━━━ Task data ━━━
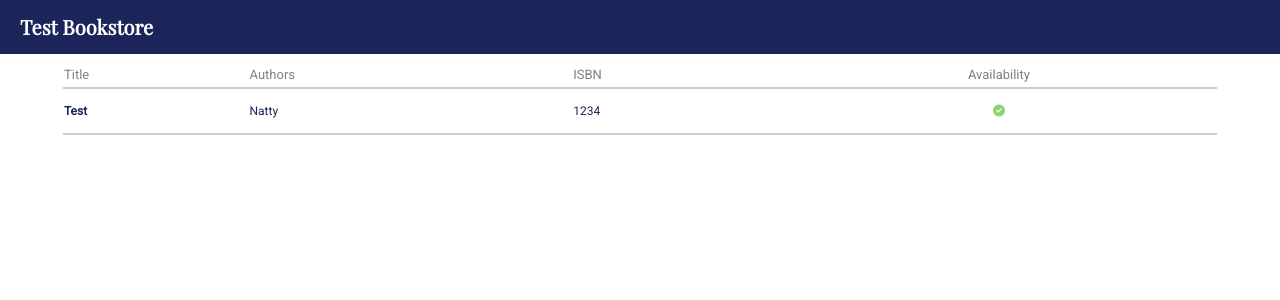
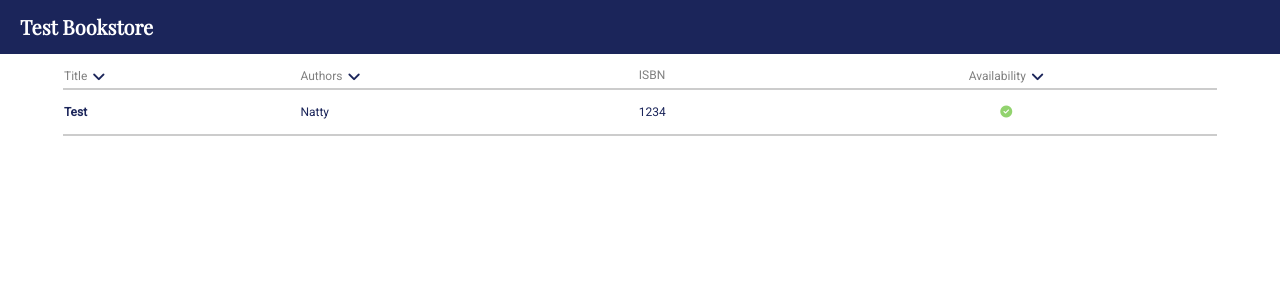
Before and after one commit to B1Dobbs/test_bookstore_d2d, a Django app: page /testBookstore/library/ in a window 1280 px wide. Shown: the top 300 px of the page. Run offline with Django 3.2, Linux system fonts and the light colour scheme; data comes from the database, SQL or seed files in the repository; some libraries are stand-ins or nearby versions.

Commit message:
Added drop down arrows for filtering by title, authors, and availability

```diff
--- a/test_bookstore_app/static/css/library.css
+++ b/test_bookstore_app/static/css/library.css
@@ -51,7 +51,7 @@
     text-align: left;
     font-weight: 100;
     padding-bottom: 5px;
-    font-size: 13px;
+    font-size: 12px;
 }
 
 .book_filters td{
@@ -79,3 +79,12 @@
     color: #ff3823;
     font-size: 27;
 }
+
+
+.filterArrow{
+    color: #1B255A;
+    margin-left: 5px;
+    font-size: 15px;
+    position: relative;
+    top: 2px;
+}
--- a/test_bookstore_app/templates/test_bookstore_app/library.html
+++ b/test_bookstore_app/templates/test_bookstore_app/library.html
@@ -23,10 +23,10 @@
         <div class="book_filters">
             <table>
                 <tr class="headers">
-                    <th>Title</th>
-                    <th>Authors</th>
+                    <th>Title<i class="fas fa-angle-down filterArrow"></i></th>
+                    <th>Authors<i class="fas fa-angle-down filterArrow"></i></th>
                     <th>ISBN</th>
-                    <th class="avail">Availability</th>
+                    <th class="avail">Availability<i class="fas fa-angle-down filterArrow"></i></th>
                 </tr>
                 {% for book in book_list %}
                     <tr>
```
━━━
*Exercise brief*
Should a record include a picture, omit it from your copy and return the rest unchanged.

*Reply*
Before and after one commit to B1Dobbs/test_bookstore_d2d, a Django app: page /testBookstore/library/ in a window 1280 px wide. Shown: the top 300 px of the page. Run offline with Django 3.2, Linux system fonts and the light colour scheme; data comes from the database, SQL or seed files in the repository; some libraries are stand-ins or nearby versions.

Commit message:
Added drop down arrows for filtering by title, authors, and availability

```diff
--- a/test_bookstore_app/static/css/library.css
+++ b/test_bookstore_app/static/css/library.css
@@ -51,7 +51,7 @@
     text-align: left;
     font-weight: 100;
     padding-bottom: 5px;
-    font-size: 13px;
+    font-size: 12px;
 }
 
 .book_filters td{
@@ -79,3 +79,12 @@
     color: #ff3823;
     font-size: 27;
 }
+
+
+.filterArrow{
+    color: #1B255A;
+    margin-left: 5px;
+    font-size: 15px;
+    position: relative;
+    top: 2px;
+}
--- a/test_bookstore_app/templates/test_bookstore_app/library.html
+++ b/test_bookstore_app/templates/test_bookstore_app/library.html
@@ -23,10 +23,10 @@
         <div class="book_filters">
             <table>
                 <tr class="headers">
-                    <th>Title</th>
-                    <th>Authors</th>
+                    <th>Title<i class="fas fa-angle-down filterArrow"></i></th>
+                    <th>Authors<i class="fas fa-angle-down filterArrow"></i></th>
                     <th>ISBN</th>
-                    <th class="avail">Availability</th>
+                    <th class="avail">Availability<i class="fas fa-angle-down filterArrow"></i></th>
                 </tr>
                 {% for book in book_list %}
                     <tr>
```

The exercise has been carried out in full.